#### Task
Output the entire listing below exactly as it stands.

#### Records provided

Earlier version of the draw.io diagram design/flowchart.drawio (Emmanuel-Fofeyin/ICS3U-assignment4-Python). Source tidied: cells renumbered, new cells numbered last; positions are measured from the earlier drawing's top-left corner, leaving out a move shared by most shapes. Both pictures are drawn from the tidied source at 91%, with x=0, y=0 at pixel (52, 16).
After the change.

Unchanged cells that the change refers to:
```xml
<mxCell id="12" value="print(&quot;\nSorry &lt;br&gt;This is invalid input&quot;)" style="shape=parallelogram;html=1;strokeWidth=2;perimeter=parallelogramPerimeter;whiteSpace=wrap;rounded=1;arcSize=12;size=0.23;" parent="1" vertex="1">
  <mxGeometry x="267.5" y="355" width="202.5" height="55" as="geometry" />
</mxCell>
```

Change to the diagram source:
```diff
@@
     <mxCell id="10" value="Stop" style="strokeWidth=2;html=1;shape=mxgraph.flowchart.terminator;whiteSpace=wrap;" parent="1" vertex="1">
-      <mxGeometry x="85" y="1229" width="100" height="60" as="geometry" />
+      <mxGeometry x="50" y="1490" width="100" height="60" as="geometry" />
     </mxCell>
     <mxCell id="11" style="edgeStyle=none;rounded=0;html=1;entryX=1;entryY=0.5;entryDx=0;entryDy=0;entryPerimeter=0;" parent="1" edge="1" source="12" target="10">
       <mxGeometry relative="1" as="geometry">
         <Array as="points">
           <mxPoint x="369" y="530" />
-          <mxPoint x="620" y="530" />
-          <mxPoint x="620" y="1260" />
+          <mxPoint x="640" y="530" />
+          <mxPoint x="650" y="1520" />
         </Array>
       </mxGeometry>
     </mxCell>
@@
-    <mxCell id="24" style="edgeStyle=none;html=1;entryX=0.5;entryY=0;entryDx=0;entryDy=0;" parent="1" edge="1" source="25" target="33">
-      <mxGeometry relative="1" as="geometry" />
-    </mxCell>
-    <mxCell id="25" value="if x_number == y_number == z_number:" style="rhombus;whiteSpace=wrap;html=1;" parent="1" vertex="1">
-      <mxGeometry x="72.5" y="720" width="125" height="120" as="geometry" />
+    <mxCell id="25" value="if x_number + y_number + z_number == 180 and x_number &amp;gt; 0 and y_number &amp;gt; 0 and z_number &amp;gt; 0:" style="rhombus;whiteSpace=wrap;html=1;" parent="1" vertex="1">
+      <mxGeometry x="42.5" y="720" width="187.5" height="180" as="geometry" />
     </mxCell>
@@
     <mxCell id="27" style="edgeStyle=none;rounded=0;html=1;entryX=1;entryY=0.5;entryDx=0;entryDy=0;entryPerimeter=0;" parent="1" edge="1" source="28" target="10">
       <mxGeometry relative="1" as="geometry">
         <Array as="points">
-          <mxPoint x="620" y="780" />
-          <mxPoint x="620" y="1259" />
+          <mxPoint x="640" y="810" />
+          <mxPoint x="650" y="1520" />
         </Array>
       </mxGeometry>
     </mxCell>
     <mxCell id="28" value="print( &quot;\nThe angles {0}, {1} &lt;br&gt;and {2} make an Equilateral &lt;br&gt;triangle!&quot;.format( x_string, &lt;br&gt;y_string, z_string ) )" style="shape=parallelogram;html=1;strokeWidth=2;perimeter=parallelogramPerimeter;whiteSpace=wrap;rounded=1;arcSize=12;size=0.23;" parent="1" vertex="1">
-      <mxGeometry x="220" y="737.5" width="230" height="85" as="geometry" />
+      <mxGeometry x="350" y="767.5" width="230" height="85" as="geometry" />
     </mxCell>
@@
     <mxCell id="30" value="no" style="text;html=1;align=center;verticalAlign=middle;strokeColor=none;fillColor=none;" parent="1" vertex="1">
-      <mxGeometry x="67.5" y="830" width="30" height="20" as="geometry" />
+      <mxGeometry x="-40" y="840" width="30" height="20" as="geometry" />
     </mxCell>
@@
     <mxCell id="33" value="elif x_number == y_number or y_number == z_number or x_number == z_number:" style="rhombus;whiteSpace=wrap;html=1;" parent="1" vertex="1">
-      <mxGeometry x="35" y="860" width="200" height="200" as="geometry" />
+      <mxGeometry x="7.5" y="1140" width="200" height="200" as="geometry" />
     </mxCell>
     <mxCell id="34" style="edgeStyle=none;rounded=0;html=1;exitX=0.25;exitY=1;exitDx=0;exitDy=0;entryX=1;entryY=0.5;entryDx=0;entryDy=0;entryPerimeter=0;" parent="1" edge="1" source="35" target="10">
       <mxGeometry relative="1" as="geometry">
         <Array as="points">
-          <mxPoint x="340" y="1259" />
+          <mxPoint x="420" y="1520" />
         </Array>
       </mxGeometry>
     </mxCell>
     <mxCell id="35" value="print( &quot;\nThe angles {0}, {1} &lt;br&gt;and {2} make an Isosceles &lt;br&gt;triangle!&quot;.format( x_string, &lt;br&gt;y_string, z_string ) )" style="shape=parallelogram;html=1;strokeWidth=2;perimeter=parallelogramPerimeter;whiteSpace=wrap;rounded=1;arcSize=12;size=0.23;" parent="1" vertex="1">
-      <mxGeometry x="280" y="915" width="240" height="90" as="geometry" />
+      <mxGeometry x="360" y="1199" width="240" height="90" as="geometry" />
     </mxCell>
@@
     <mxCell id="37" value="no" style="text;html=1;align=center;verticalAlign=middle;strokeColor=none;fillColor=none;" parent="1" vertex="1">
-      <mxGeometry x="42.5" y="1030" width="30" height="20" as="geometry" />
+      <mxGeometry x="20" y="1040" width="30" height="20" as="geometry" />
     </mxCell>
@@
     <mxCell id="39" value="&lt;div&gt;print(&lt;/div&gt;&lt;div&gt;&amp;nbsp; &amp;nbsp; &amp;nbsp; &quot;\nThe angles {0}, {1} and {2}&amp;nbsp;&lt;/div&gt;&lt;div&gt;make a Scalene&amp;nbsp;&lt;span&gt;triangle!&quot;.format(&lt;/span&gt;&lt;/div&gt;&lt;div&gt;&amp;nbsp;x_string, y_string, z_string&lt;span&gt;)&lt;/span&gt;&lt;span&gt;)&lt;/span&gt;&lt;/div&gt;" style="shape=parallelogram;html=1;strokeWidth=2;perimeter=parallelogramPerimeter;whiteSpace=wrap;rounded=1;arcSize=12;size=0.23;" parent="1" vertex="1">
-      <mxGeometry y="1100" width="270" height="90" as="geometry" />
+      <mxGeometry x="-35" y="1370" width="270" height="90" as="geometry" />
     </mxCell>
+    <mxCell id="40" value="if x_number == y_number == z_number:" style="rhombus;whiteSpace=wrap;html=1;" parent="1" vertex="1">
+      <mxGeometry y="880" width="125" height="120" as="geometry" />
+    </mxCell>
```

#### Answer space
Earlier version of the draw.io diagram design/flowchart.drawio (Emmanuel-Fofeyin/ICS3U-assignment4-Python). Source tidied: cells renumbered, new cells numbered last; positions are measured from the earlier drawing's top-left corner, leaving out a move shared by most shapes. Both pictures are drawn from the tidied source at 91%, with x=0, y=0 at pixel (52, 16).
After the change.

Unchanged cells that the change refers to:
```xml
<mxCell id="12" value="print(&quot;\nSorry &lt;br&gt;This is invalid input&quot;)" style="shape=parallelogram;html=1;strokeWidth=2;perimeter=parallelogramPerimeter;whiteSpace=wrap;rounded=1;arcSize=12;size=0.23;" parent="1" vertex="1">
  <mxGeometry x="267.5" y="355" width="202.5" height="55" as="geometry" />
</mxCell>
```

Change to the diagram source:
```diff
@@
     <mxCell id="10" value="Stop" style="strokeWidth=2;html=1;shape=mxgraph.flowchart.terminator;whiteSpace=wrap;" parent="1" vertex="1">
-      <mxGeometry x="85" y="1229" width="100" height="60" as="geometry" />
+      <mxGeometry x="50" y="1490" width="100" height="60" as="geometry" />
     </mxCell>
     <mxCell id="11" style="edgeStyle=none;rounded=0;html=1;entryX=1;entryY=0.5;entryDx=0;entryDy=0;entryPerimeter=0;" parent="1" edge="1" source="12" target="10">
       <mxGeometry relative="1" as="geometry">
         <Array as="points">
           <mxPoint x="369" y="530" />
-          <mxPoint x="620" y="530" />
-          <mxPoint x="620" y="1260" />
+          <mxPoint x="640" y="530" />
+          <mxPoint x="650" y="1520" />
         </Array>
       </mxGeometry>
     </mxCell>
@@
-    <mxCell id="24" style="edgeStyle=none;html=1;entryX=0.5;entryY=0;entryDx=0;entryDy=0;" parent="1" edge="1" source="25" target="33">
-      <mxGeometry relative="1" as="geometry" />
-    </mxCell>
-    <mxCell id="25" value="if x_number == y_number == z_number:" style="rhombus;whiteSpace=wrap;html=1;" parent="1" vertex="1">
-      <mxGeometry x="72.5" y="720" width="125" height="120" as="geometry" />
+    <mxCell id="25" value="if x_number + y_number + z_number == 180 and x_number &amp;gt; 0 and y_number &amp;gt; 0 and z_number &amp;gt; 0:" style="rhombus;whiteSpace=wrap;html=1;" parent="1" vertex="1">
+      <mxGeometry x="42.5" y="720" width="187.5" height="180" as="geometry" />
     </mxCell>
@@
     <mxCell id="27" style="edgeStyle=none;rounded=0;html=1;entryX=1;entryY=0.5;entryDx=0;entryDy=0;entryPerimeter=0;" parent="1" edge="1" source="28" target="10">
       <mxGeometry relative="1" as="geometry">
         <Array as="points">
-          <mxPoint x="620" y="780" />
-          <mxPoint x="620" y="1259" />
+          <mxPoint x="640" y="810" />
+          <mxPoint x="650" y="1520" />
         </Array>
       </mxGeometry>
     </mxCell>
     <mxCell id="28" value="print( &quot;\nThe angles {0}, {1} &lt;br&gt;and {2} make an Equilateral &lt;br&gt;triangle!&quot;.format( x_string, &lt;br&gt;y_string, z_string ) )" style="shape=parallelogram;html=1;strokeWidth=2;perimeter=parallelogramPerimeter;whiteSpace=wrap;rounded=1;arcSize=12;size=0.23;" parent="1" vertex="1">
-      <mxGeometry x="220" y="737.5" width="230" height="85" as="geometry" />
+      <mxGeometry x="350" y="767.5" width="230" height="85" as="geometry" />
     </mxCell>
@@
     <mxCell id="30" value="no" style="text;html=1;align=center;verticalAlign=middle;strokeColor=none;fillColor=none;" parent="1" vertex="1">
-      <mxGeometry x="67.5" y="830" width="30" height="20" as="geometry" />
+      <mxGeometry x="-40" y="840" width="30" height="20" as="geometry" />
     </mxCell>
@@
     <mxCell id="33" value="elif x_number == y_number or y_number == z_number or x_number == z_number:" style="rhombus;whiteSpace=wrap;html=1;" parent="1" vertex="1">
-      <mxGeometry x="35" y="860" width="200" height="200" as="geometry" />
+      <mxGeometry x="7.5" y="1140" width="200" height="200" as="geometry" />
     </mxCell>
     <mxCell id="34" style="edgeStyle=none;rounded=0;html=1;exitX=0.25;exitY=1;exitDx=0;exitDy=0;entryX=1;entryY=0.5;entryDx=0;entryDy=0;entryPerimeter=0;" parent="1" edge="1" source="35" target="10">
       <mxGeometry relative="1" as="geometry">
         <Array as="points">
-          <mxPoint x="340" y="1259" />
+          <mxPoint x="420" y="1520" />
         </Array>
       </mxGeometry>
     </mxCell>
     <mxCell id="35" value="print( &quot;\nThe angles {0}, {1} &lt;br&gt;and {2} make an Isosceles &lt;br&gt;triangle!&quot;.format( x_string, &lt;br&gt;y_string, z_string ) )" style="shape=parallelogram;html=1;strokeWidth=2;perimeter=parallelogramPerimeter;whiteSpace=wrap;rounded=1;arcSize=12;size=0.23;" parent="1" vertex="1">
-      <mxGeometry x="280" y="915" width="240" height="90" as="geometry" />
+      <mxGeometry x="360" y="1199" width="240" height="90" as="geometry" />
     </mxCell>
@@
     <mxCell id="37" value="no" style="text;html=1;align=center;verticalAlign=middle;strokeColor=none;fillColor=none;" parent="1" vertex="1">
-      <mxGeometry x="42.5" y="1030" width="30" height="20" as="geometry" />
+      <mxGeometry x="20" y="1040" width="30" height="20" as="geometry" />
     </mxCell>
@@
     <mxCell id="39" value="&lt;div&gt;print(&lt;/div&gt;&lt;div&gt;&amp;nbsp; &amp;nbsp; &amp;nbsp; &quot;\nThe angles {0}, {1} and {2}&amp;nbsp;&lt;/div&gt;&lt;div&gt;make a Scalene&amp;nbsp;&lt;span&gt;triangle!&quot;.format(&lt;/span&gt;&lt;/div&gt;&lt;div&gt;&amp;nbsp;x_string, y_string, z_string&lt;span&gt;)&lt;/span&gt;&lt;span&gt;)&lt;/span&gt;&lt;/div&gt;" style="shape=parallelogram;html=1;strokeWidth=2;perimeter=parallelogramPerimeter;whiteSpace=wrap;rounded=1;arcSize=12;size=0.23;" parent="1" vertex="1">
-      <mxGeometry y="1100" width="270" height="90" as="geometry" />
+      <mxGeometry x="-35" y="1370" width="270" height="90" as="geometry" />
     </mxCell>
+    <mxCell id="40" value="if x_number == y_number == z_number:" style="rhombus;whiteSpace=wrap;html=1;" parent="1" vertex="1">
+      <mxGeometry y="880" width="125" height="120" as="geometry" />
+    </mxCell>
```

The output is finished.